If you are experiencing any knee pain, call Dr. Kelly Cunningham at Austin Ortho Biologics in Austin Texas at 512-410-0767 today!
You Might Also Enjoy...
Dr. Kelly Cunningham discusses being able to use your Flex Account/HSA for prp/stem cell therapy treatments.
Dr. Kelly Cunningham of Austin Ortho Biologics located in Austin, Texas, discusses innovative sports medicine diagnoses & treatments such as PRP & Stem Cell Therapy for knee injuries!
Dr. Kelly Cunningham of Austin Ortho Biologics located in Austin, Texas discusses injuries that come with ski season. Call 512-410-0767 today to make an appointment if you come back with any ski injuries this season!
Earlier this month, Dr. Kelly Cunningham attended the Cartilage Restoration and Joint Preservation Society conference in Vancouver, Canada Oct 5-8. He is located in Austin, Texas at his practice called Austin Ortho Biologics.
Dr. Kelly Cunningham of Austin Ortho Biologics in Austin, Texas discusses ACL injuries and now to treat them.

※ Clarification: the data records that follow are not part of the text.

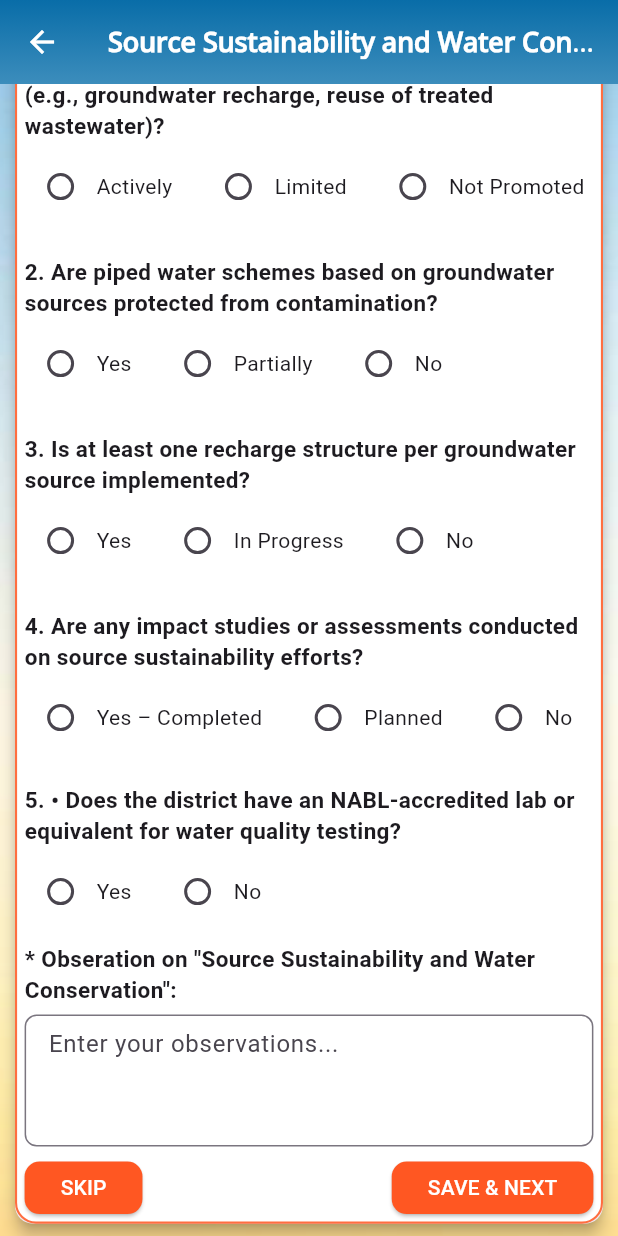
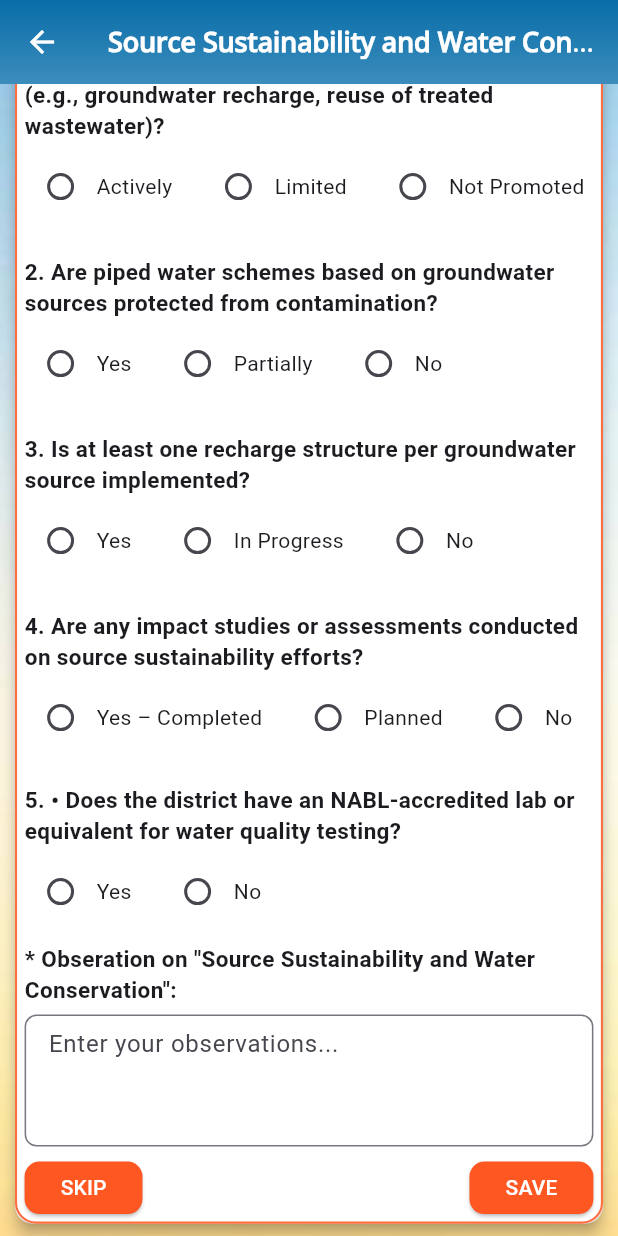
Before and after one commit to shubhamdevgupta/cno_inspector, a Flutter app: the SourceSustainablitiyWasterConservation screen opened by its route, scrolled down 112 dp, on a phone screen of 412 x 824 dp. Run offline on Flutter 3.47's test engine with Material 3 defaults, Android fonts, the phone set to English and light mode, and no system bars; our stand-ins replace connectivity_plus, device_info_plus, flutter_image_compress, fluttertoast, image_picker, shared_preferences; missing offline and left inert: encrypt; accounts and stored records are empty.

Commit message:
change button name

```diff
--- a/lib/views/PartASchemeInfo/PartBSchemePlanningScreen.dart
+++ b/lib/views/PartASchemeInfo/PartBSchemePlanningScreen.dart
@@ -464,7 +464,7 @@ class _SchemePlanningScreen extends State<SchemePlanningScreen> {
                                           }
                                         },
                                         child: Text(
-                                          "SAVE & NEXT",
+                                          "SAVE ",
                                           style: TextStyle(
                                             fontSize: 14,
                                             fontWeight: FontWeight.w500,
--- a/lib/views/PartBDwsm/PartBSourceSustainabilityWaterConservation.dart
+++ b/lib/views/PartBDwsm/PartBSourceSustainabilityWaterConservation.dart
@@ -354,7 +354,7 @@ class _SourceSustainablitiyWasterConservation
                                           }
                                         },
                                         child: Text(
-                                          "SAVE & NEXT",
+                                          "SAVE",
                                           style: TextStyle(
                                             fontSize: 14,
                                             fontWeight: FontWeight.w500,
```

2019 Seminar for PRP and Stem Cell Therapy - Fall back into your sports!